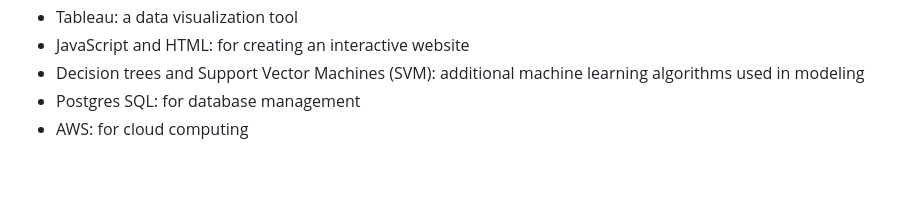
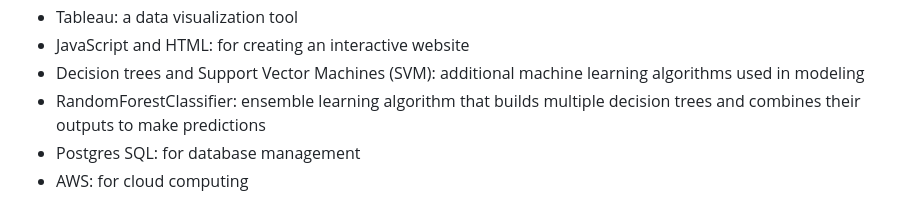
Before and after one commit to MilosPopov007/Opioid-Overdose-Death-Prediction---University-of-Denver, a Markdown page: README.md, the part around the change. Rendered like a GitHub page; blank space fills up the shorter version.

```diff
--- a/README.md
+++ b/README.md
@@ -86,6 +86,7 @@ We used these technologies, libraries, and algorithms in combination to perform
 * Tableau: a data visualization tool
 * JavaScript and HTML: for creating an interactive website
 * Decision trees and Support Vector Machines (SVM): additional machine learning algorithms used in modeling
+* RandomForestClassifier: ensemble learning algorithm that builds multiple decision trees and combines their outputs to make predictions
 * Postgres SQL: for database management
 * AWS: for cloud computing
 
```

++++++++

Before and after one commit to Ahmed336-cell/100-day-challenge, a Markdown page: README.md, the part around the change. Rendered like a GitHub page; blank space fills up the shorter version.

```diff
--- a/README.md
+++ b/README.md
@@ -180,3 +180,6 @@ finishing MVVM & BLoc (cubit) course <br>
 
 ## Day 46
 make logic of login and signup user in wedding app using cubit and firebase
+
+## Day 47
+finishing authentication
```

++++++++

[Work instructions]: Examine the records and pull out every line where the string "part" occurs.

[Exercise result]:
Before and after one commit to MilosPopov007/Opioid-Overdose-Death-Prediction---University-of-Denver, a Markdown page: README.md, the part around the change. Rendered like a GitHub page; blank space fills up the shorter version.
Before and after one commit to Ahmed336-cell/100-day-challenge, a Markdown page: README.md, the part around the change. Rendered like a GitHub page; blank space fills up the shorter version.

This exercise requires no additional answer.